Out to regain control over their lives and break free of societal shackles, more than 30 widows, divorced or unmarried women formed the Ekal Naari Sangathan (single women collective) in 2019. It was the starting point for a profitable business venture that over time included more women, and the turning point in their lives.
As they move through their fields tending to their crops, the song is back in their lives. Quite literally.
Women working as helpers in farms alongside men is a common sight across India. But look carefully, hear closely and the difference is clear.
The women of the tribal Dengasargi village in Rayagada, who break into song in Kui language, are the main decision makers who farm, market and sell their produce to earn their livelihood.
The Sangathan began with three acres to grow marigold as well as vegetables such as bitter gourd, aubergine and cabbage. In the three years since, the land being cultivated has grown to 40 acres. The women's families own land between 0.5 acre to 2 acres on which they grow flowers and vegetables. The collective sells it in the market. The amount earned goes directly in their bank accounts every week.
We had a turnover of Rs 47 lakh last year and this season we have made Rs 76 lakh. Of this, each woman farmer gets between Rs 80,000-1.5 lakh profit depending upon the size of land they are carrying out the cultivation on, said Morepingidhi.
She is a board member of Annapoorna, the collective formed with the help of the government and NGOs, to sell their produce. There are 98 women in the company right now.
The marigold cultivated here is transported to different temples in Odisha and Andhra Pradesh and also used in family functions.
The company is now planning to extend its operations to other southern states,Morepingidhi said.
For these women, most from the Kondha tribe, who didn't or couldn't get married, got divorced or were widowed, the financial independence has translated to not just autonomy but also respect and equal status in their families and in society.
“We were abused, called names for stepping out of our homes to farm. But when the money started coming in, our status not just in society but also in our own family changed, Morepingidhi told PTI.
The 35-year-old said she could not get married due to a leg injury and didn't get a chance to study because of her family's financial condition. She worked all her life in a farm where she grew rice and millet, just enough for the family to survive with nothing left to sell in the market.
When her brothers got married, Morepingidhi was left alone and reached out to other women in a similar predicament.
And the Ekal Naari Sangathan was born.
The stories are many.

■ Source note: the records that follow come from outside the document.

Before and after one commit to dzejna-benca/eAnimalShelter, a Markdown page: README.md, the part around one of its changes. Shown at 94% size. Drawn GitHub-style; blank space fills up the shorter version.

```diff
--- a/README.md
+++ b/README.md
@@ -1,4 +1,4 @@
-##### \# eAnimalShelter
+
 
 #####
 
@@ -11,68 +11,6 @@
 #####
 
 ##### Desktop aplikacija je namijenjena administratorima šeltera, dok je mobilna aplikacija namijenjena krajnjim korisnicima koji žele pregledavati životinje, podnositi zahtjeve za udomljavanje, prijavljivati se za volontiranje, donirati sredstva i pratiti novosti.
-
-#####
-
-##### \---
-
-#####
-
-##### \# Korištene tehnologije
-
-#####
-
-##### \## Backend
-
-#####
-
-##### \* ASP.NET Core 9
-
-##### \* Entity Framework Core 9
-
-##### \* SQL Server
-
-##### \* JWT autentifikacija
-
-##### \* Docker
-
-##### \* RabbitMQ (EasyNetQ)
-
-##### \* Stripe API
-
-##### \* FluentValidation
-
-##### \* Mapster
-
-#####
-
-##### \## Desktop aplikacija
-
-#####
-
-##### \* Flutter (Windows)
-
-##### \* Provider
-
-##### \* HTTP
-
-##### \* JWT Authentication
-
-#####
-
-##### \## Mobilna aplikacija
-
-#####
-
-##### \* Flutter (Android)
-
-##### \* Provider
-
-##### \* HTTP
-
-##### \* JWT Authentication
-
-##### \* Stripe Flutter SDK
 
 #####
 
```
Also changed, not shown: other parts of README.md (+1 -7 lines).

Saalmeinpedenti, 40, lost her husband when she was very young and started working as a daily wager and a domestic help. She recalls mortgaging a pair of gold earrings 10 times to take a loan to help the family....